#### What you have to do:
Could the data below be copied out in full, word for word?

Source material below:

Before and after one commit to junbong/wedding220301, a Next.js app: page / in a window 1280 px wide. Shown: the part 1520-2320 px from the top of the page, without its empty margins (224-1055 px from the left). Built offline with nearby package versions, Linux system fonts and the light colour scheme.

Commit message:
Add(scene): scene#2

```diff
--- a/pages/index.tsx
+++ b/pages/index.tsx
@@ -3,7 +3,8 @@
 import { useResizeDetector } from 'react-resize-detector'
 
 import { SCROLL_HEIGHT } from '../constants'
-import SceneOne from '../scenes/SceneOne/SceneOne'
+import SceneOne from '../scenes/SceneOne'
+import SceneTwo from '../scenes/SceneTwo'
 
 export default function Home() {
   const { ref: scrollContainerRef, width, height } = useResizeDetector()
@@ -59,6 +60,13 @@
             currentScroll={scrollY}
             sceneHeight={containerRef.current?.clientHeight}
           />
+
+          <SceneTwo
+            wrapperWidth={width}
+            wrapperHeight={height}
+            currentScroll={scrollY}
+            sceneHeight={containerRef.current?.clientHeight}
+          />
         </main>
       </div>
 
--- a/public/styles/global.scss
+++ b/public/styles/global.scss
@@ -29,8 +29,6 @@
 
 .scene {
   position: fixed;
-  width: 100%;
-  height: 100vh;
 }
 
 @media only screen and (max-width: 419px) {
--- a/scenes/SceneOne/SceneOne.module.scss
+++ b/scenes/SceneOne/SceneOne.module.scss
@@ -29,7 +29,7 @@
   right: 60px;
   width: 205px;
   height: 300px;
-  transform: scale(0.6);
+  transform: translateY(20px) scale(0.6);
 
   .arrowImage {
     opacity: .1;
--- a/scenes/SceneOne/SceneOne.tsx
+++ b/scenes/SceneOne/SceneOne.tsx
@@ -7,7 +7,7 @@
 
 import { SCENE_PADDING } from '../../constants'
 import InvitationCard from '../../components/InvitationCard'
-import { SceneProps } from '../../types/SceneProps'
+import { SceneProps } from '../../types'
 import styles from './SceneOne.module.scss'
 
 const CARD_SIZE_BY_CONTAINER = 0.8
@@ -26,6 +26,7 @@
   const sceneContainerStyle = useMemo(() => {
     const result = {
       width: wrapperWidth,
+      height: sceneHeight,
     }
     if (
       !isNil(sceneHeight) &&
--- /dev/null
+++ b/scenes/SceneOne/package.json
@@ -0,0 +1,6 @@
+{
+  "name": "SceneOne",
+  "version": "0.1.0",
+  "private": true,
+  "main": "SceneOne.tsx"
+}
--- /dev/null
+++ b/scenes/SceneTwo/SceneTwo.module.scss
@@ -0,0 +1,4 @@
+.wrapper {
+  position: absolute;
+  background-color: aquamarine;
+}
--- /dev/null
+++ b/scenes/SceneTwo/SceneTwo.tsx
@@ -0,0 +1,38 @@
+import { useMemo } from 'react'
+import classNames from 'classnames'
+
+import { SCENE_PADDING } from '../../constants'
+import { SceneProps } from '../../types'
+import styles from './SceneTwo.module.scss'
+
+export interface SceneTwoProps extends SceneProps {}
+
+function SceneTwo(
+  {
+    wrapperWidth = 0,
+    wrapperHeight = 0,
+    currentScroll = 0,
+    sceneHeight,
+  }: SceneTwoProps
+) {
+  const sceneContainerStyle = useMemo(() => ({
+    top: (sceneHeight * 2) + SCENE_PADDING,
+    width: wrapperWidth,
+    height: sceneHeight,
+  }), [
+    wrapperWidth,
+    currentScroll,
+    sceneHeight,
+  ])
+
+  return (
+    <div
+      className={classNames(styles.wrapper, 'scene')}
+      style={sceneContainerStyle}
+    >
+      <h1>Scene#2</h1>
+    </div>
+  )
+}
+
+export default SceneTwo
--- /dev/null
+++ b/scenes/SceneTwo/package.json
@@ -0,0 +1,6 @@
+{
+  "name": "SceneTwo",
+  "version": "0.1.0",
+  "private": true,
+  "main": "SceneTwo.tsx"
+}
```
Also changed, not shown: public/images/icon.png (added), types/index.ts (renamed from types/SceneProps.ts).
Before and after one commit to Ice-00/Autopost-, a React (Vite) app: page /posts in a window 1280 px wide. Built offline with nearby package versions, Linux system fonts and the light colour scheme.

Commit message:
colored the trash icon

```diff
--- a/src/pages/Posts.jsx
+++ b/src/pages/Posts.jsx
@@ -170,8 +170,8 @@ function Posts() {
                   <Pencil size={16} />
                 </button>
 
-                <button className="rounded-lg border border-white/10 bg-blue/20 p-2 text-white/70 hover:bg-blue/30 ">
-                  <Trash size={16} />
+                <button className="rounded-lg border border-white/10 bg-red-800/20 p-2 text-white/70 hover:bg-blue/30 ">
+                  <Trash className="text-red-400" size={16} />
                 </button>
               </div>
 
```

End of Source material.

#### Answer area:
Before and after one commit to junbong/wedding220301, a Next.js app: page / in a window 1280 px wide. Shown: the part 1520-2320 px from the top of the page, without its empty margins (224-1055 px from the left). Built offline with nearby package versions, Linux system fonts and the light colour scheme.

Commit message:
Add(scene): scene#2

```diff
--- a/pages/index.tsx
+++ b/pages/index.tsx
@@ -3,7 +3,8 @@
 import { useResizeDetector } from 'react-resize-detector'
 
 import { SCROLL_HEIGHT } from '../constants'
-import SceneOne from '../scenes/SceneOne/SceneOne'
+import SceneOne from '../scenes/SceneOne'
+import SceneTwo from '../scenes/SceneTwo'
 
 export default function Home() {
   const { ref: scrollContainerRef, width, height } = useResizeDetector()
@@ -59,6 +60,13 @@
             currentScroll={scrollY}
             sceneHeight={containerRef.current?.clientHeight}
           />
+
+          <SceneTwo
+            wrapperWidth={width}
+            wrapperHeight={height}
+            currentScroll={scrollY}
+            sceneHeight={containerRef.current?.clientHeight}
+          />
         </main>
       </div>
 
--- a/public/styles/global.scss
+++ b/public/styles/global.scss
@@ -29,8 +29,6 @@
 
 .scene {
   position: fixed;
-  width: 100%;
-  height: 100vh;
 }
 
 @media only screen and (max-width: 419px) {
--- a/scenes/SceneOne/SceneOne.module.scss
+++ b/scenes/SceneOne/SceneOne.module.scss
@@ -29,7 +29,7 @@
   right: 60px;
   width: 205px;
   height: 300px;
-  transform: scale(0.6);
+  transform: translateY(20px) scale(0.6);
 
   .arrowImage {
     opacity: .1;
--- a/scenes/SceneOne/SceneOne.tsx
+++ b/scenes/SceneOne/SceneOne.tsx
@@ -7,7 +7,7 @@
 
 import { SCENE_PADDING } from '../../constants'
 import InvitationCard from '../../components/InvitationCard'
-import { SceneProps } from '../../types/SceneProps'
+import { SceneProps } from '../../types'
 import styles from './SceneOne.module.scss'
 
 const CARD_SIZE_BY_CONTAINER = 0.8
@@ -26,6 +26,7 @@
   const sceneContainerStyle = useMemo(() => {
     const result = {
       width: wrapperWidth,
+      height: sceneHeight,
     }
     if (
       !isNil(sceneHeight) &&
--- /dev/null
+++ b/scenes/SceneOne/package.json
@@ -0,0 +1,6 @@
+{
+  "name": "SceneOne",
+  "version": "0.1.0",
+  "private": true,
+  "main": "SceneOne.tsx"
+}
--- /dev/null
+++ b/scenes/SceneTwo/SceneTwo.module.scss
@@ -0,0 +1,4 @@
+.wrapper {
+  position: absolute;
+  background-color: aquamarine;
+}
--- /dev/null
+++ b/scenes/SceneTwo/SceneTwo.tsx
@@ -0,0 +1,38 @@
+import { useMemo } from 'react'
+import classNames from 'classnames'
+
+import { SCENE_PADDING } from '../../constants'
+import { SceneProps } from '../../types'
+import styles from './SceneTwo.module.scss'
+
+export interface SceneTwoProps extends SceneProps {}
+
+function SceneTwo(
+  {
+    wrapperWidth = 0,
+    wrapperHeight = 0,
+    currentScroll = 0,
+    sceneHeight,
+  }: SceneTwoProps
+) {
+  const sceneContainerStyle = useMemo(() => ({
+    top: (sceneHeight * 2) + SCENE_PADDING,
+    width: wrapperWidth,
+    height: sceneHeight,
+  }), [
+    wrapperWidth,
+    currentScroll,
+    sceneHeight,
+  ])
+
+  return (
+    <div
+      className={classNames(styles.wrapper, 'scene')}
+      style={sceneContainerStyle}
+    >
+      <h1>Scene#2</h1>
+    </div>
+  )
+}
+
+export default SceneTwo
--- /dev/null
+++ b/scenes/SceneTwo/package.json
@@ -0,0 +1,6 @@
+{
+  "name": "SceneTwo",
+  "version": "0.1.0",
+  "private": true,
+  "main": "SceneTwo.tsx"
+}
```
Also changed, not shown: public/images/icon.png (added), types/index.ts (renamed from types/SceneProps.ts).
Before and after one commit to Ice-00/Autopost-, a React (Vite) app: page /posts in a window 1280 px wide. Built offline with nearby package versions, Linux system fonts and the light colour scheme.

Commit message:
colored the trash icon

```diff
--- a/src/pages/Posts.jsx
+++ b/src/pages/Posts.jsx
@@ -170,8 +170,8 @@ function Posts() {
                   <Pencil size={16} />
                 </button>
 
-                <button className="rounded-lg border border-white/10 bg-blue/20 p-2 text-white/70 hover:bg-blue/30 ">
-                  <Trash size={16} />
+                <button className="rounded-lg border border-white/10 bg-red-800/20 p-2 text-white/70 hover:bg-blue/30 ">
+                  <Trash className="text-red-400" size={16} />
                 </button>
               </div>
 
```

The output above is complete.